I have some good news and bad news. Actually I have two pieces of good news. Let’s start with the good, then the bad, then finish with the good. It will be like a bad news sandwich with the best bread you’ve ever had.
Good news #1:
I got a late birthday present last week. I love presents, especially unexpected ones.
A good book is best read with dark chocolate – intense dark chocolate to be exact. The best books have chocolate thumbprints on it. I don’t feel even a little bad.
“Pilgrim’s Progress” may be competing to be one of my favorite books. It’s wonderfully written, full of creativity, imagination, and truth. I’m edified on every page.
This is a book to purchase and read with a highlighter. I hope the pages of your copy get beautifully curled and covered with chocolate thumbprints.
And the bad news:
Flip by Martyn Bedford
2 ** = Overall not recommended; there were some highlights, but nothing to write home about
I just finished a rather disappointing book. The premise was so promising and right up my alley.
One December night, 14-year-old Alex goes to bed. He wakes up to find himself in the wrong bedroom, in an unfamiliar house, in a different part of the country, and it’s the middle of June. Six months have disappeared overnight.

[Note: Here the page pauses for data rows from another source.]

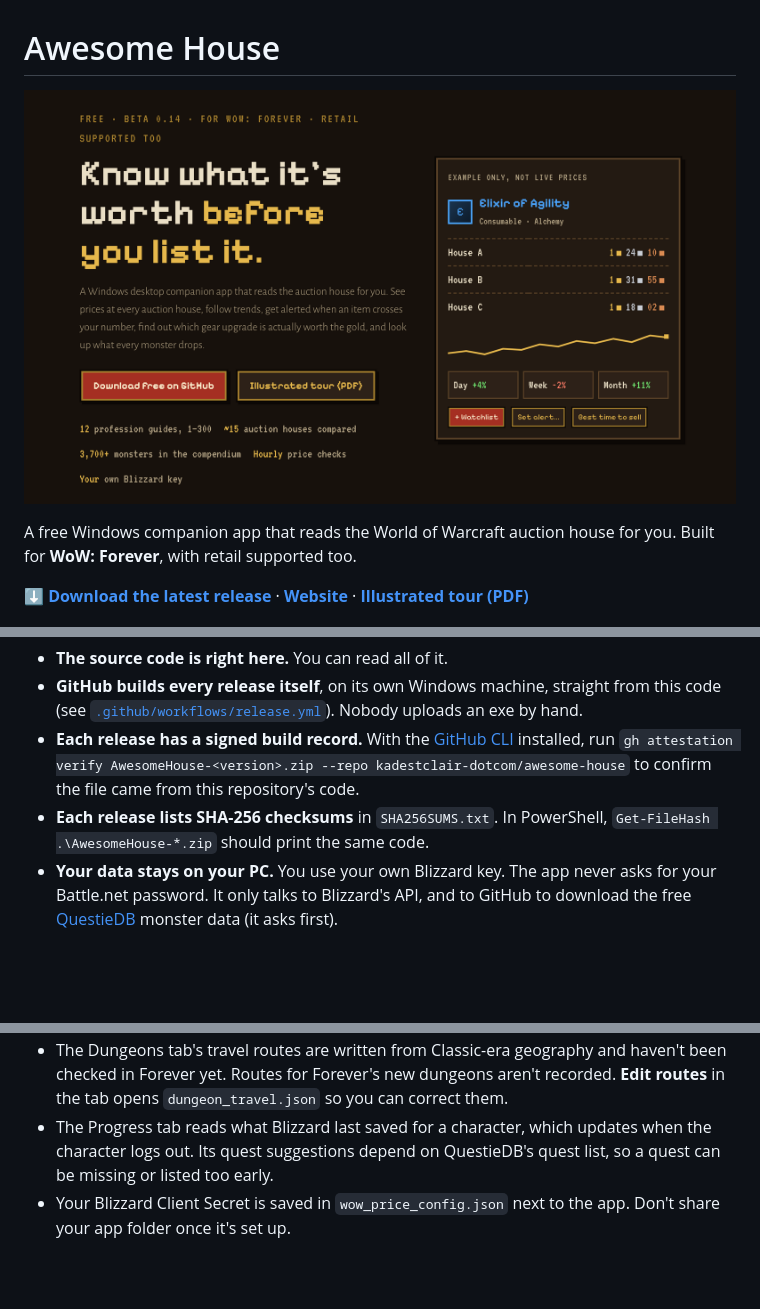
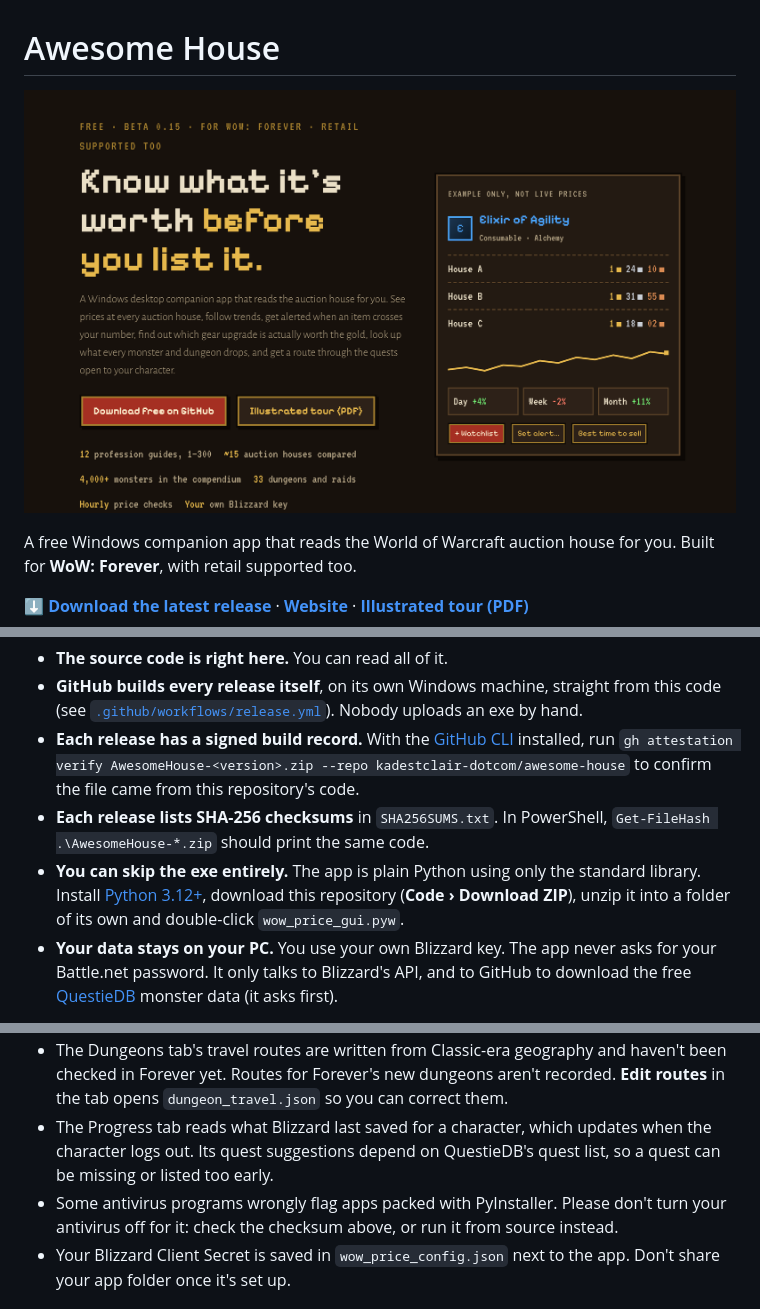
Before and after one commit to kadestclair-dotcom/awesome-house, a Markdown page: README.md, 3 parts joined by grey strips. Rendered like a GitHub page; pictures changed too: docs/images/banner.png; blank space fills up the shorter version.

```diff
--- a/README.md
+++ b/README.md
@@ -40,6 +40,7 @@ You shouldn't have to take anyone's word for it, so here is how you can check:
   `gh attestation verify AwesomeHouse-<version>.zip --repo kadestclair-dotcom/awesome-house`
   to confirm the file came from this repository's code.
 - **Each release lists SHA-256 checksums** in `SHA256SUMS.txt`. In PowerShell, `Get-FileHash .\AwesomeHouse-*.zip` should print the same code.
+- **You can skip the exe entirely.** The app is plain Python using only the standard library. Install [Python 3.12+](https://www.python.org/downloads/), download this repository (**Code › Download ZIP**), unzip it into a folder of its own and double-click `wow_price_gui.pyw`.
 - **Your data stays on your PC.** You use your own Blizzard key. The app never asks for your Battle.net password. It only talks to Blizzard's API, and to GitHub to download the free [QuestieDB](https://github.com/Questie/QuestieDB) monster data (it asks first).
 
 More in [SECURITY.md](SECURITY.md).
@@ -53,6 +54,7 @@ More in [SECURITY.md](SECURITY.md).
 - The Monster Compendium's data is community-made and still filling in for Forever's new areas. Drop chances are only known for quest items.
 - The Dungeons tab's travel routes are written from Classic-era geography and haven't been checked in Forever yet. Routes for Forever's new dungeons aren't recorded. **Edit routes** in the tab opens `dungeon_travel.json` so you can correct them.
 - The Progress tab reads what Blizzard last saved for a character, which updates when the character logs out. Its quest suggestions depend on QuestieDB's quest list, so a quest can be missing or listed too early.
+- Some antivirus programs wrongly flag apps packed with PyInstaller. Please don't turn your antivirus off for it: check the checksum above, or run it from source instead.
 - Your Blizzard Client Secret is saved in `wow_price_config.json` next to the app. Don't share your app folder once it's set up.
 
 ## Support the project
```
Also changed, not shown: SECURITY.md (+13 -3 lines), docs/images/og.png, 5 other files.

The family at the breakfast table are total strangers.
And when he looks in the mirror, another boy’s face stares back at him. A boy named Flip. Unless Alex finds out what’s happened and how to get back to his own life, he may be trapped forever inside a body that belongs to someone else.
Questions of identity, the will to survive, and what you’re willing to sacrifice to be alive make this extraordinary book impossible to put down.
Thank you goodreads.
“Flip” is like dark and moody “Freaky Friday,” with a lot less laughter. I didn’t hate the story or the writing. It is set in England, so there’s lots of fun vocabulary that made me feel cool, hip and cultured – always a good thing.
But, I had one problem. The book was unnecessarily full of vulgar language and inappropriate detail. Sometimes I think authors feel like they need to include this to make a story relevant to our generation. They don’t. The story was good enough on its own. The vulgarity just made me uncomfortable and leery about recommending it to anyone else.
Everyone has a different level of tolerance, and I will be the first to admit that mine is pretty low.
Because of the language issue, it made it difficult to like any of the characters too much, because everyone basically had a potty mouth. As a result, it was hard to really care about how everything turned out.
Okay, enough of that.
Good news #2:
I’m going to Nashville in the beginning of June! What does this mean? A tworeaderswriting reunion, of course. Wild. And. Crazy. Nothing says party like too bookworms getting together.
And… it will be nice to see my brother too.